===== Record set
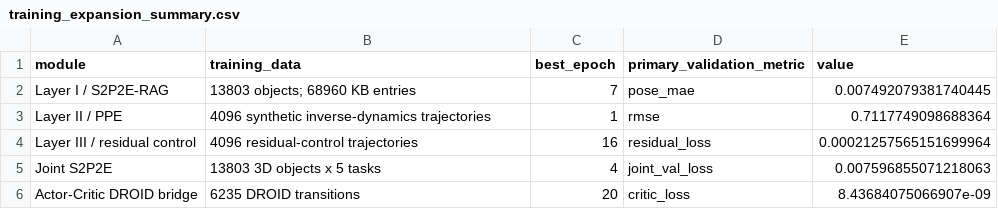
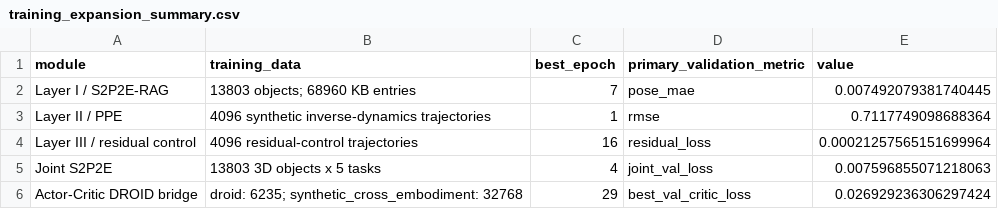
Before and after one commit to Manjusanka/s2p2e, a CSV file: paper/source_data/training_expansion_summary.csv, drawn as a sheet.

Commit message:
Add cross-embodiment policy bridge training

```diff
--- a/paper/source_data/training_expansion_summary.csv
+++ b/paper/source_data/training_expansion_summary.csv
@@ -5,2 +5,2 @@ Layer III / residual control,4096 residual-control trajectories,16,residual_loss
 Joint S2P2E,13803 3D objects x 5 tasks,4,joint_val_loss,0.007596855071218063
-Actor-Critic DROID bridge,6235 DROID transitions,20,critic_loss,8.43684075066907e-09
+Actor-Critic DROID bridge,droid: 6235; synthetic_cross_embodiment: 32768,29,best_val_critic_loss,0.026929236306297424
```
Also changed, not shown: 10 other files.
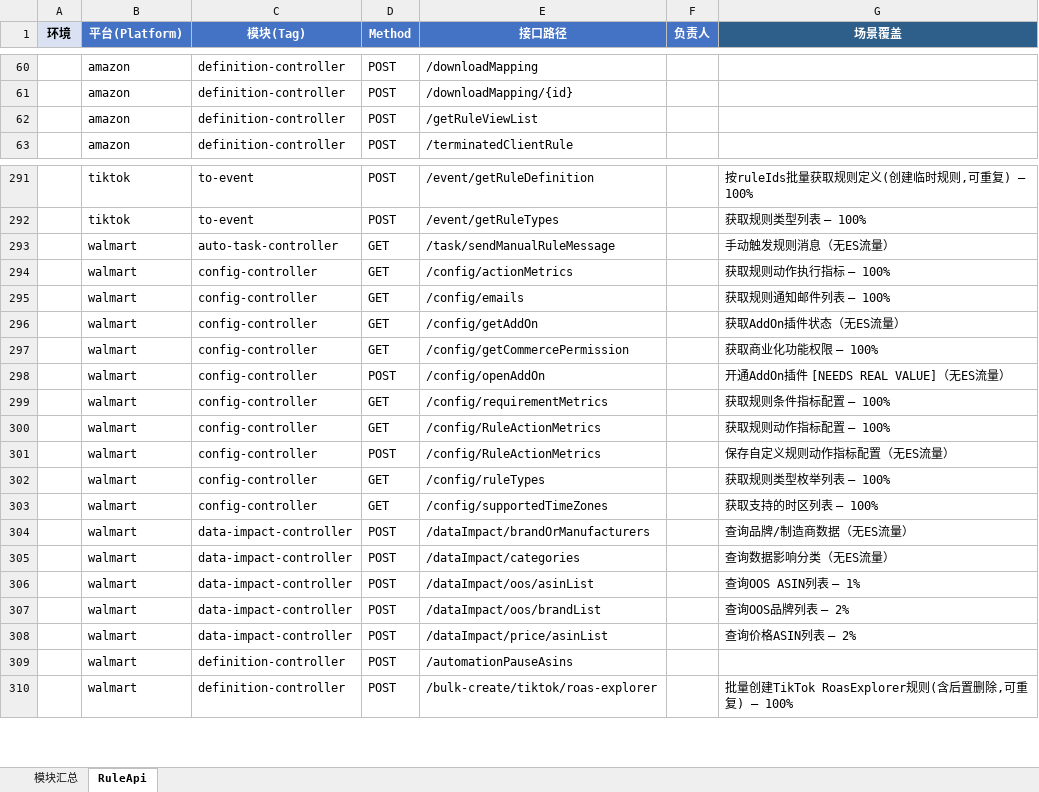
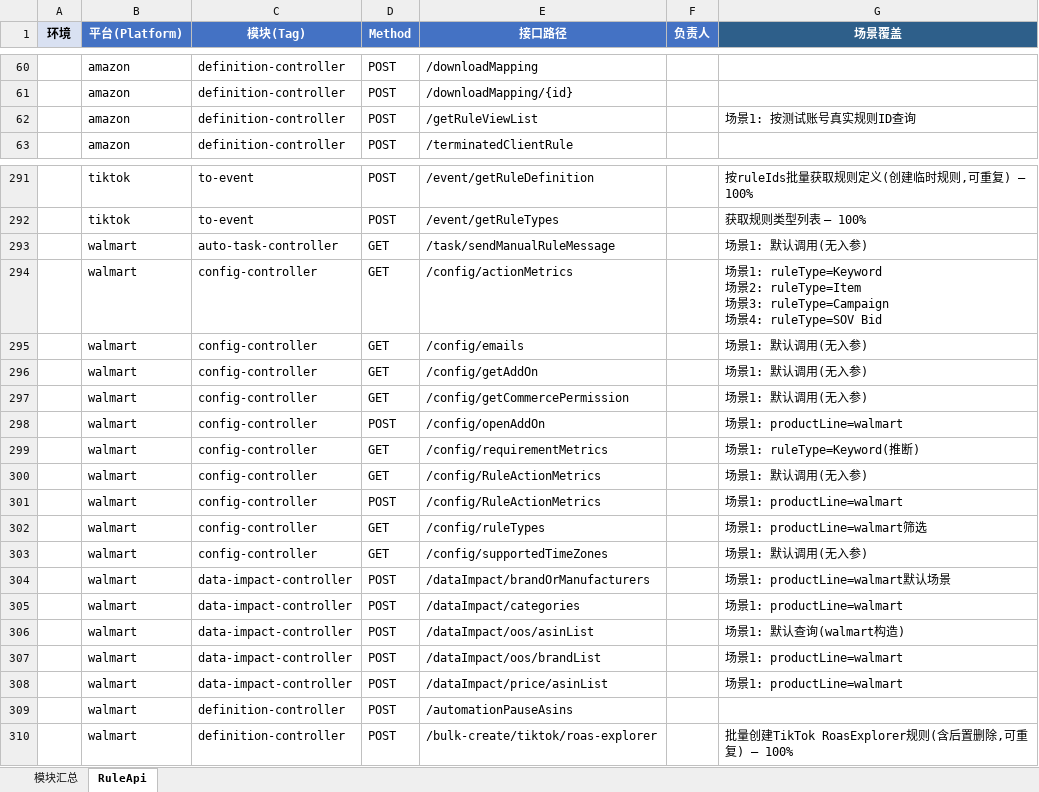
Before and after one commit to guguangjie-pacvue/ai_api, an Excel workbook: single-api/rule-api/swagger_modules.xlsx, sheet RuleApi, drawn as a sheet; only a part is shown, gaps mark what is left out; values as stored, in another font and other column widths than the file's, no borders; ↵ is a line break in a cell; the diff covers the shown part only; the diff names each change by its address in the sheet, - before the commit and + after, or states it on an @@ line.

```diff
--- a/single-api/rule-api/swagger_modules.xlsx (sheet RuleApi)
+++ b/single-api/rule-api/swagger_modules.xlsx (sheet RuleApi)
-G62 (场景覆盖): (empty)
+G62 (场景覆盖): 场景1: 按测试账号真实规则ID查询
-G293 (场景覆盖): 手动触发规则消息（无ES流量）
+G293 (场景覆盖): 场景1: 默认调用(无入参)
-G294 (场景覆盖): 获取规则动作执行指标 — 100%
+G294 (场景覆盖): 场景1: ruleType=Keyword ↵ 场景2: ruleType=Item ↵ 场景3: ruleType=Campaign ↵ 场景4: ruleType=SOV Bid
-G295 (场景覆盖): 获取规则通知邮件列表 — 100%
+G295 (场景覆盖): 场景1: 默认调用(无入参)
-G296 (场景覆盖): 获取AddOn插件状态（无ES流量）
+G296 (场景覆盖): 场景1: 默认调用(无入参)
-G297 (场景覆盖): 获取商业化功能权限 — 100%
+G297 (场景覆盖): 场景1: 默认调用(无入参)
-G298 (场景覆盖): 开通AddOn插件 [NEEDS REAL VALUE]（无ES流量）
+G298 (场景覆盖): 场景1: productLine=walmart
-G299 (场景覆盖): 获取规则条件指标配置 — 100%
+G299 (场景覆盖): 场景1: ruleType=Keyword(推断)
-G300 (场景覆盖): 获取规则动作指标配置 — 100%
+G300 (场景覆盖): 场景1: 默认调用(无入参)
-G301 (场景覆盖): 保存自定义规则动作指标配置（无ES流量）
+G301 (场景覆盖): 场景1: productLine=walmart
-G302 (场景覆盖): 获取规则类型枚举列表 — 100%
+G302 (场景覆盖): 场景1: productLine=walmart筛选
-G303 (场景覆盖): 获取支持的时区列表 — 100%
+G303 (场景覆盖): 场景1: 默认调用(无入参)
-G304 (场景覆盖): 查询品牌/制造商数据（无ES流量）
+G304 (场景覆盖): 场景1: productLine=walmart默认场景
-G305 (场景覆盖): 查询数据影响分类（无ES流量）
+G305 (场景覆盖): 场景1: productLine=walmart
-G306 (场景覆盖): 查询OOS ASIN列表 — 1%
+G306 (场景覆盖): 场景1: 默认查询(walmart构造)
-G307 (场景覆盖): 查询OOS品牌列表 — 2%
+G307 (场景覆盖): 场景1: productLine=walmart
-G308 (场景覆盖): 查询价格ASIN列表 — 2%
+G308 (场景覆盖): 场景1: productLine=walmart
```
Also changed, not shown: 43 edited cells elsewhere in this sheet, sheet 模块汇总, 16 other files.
==========
◆ Instructions to follow:
Where a line of the entries contains "files", report that line.

◆ Task solution:
Also changed, not shown: 10 other files.
Also changed, not shown: 43 edited cells elsewhere in this sheet, sheet 模块汇总, 16 other files.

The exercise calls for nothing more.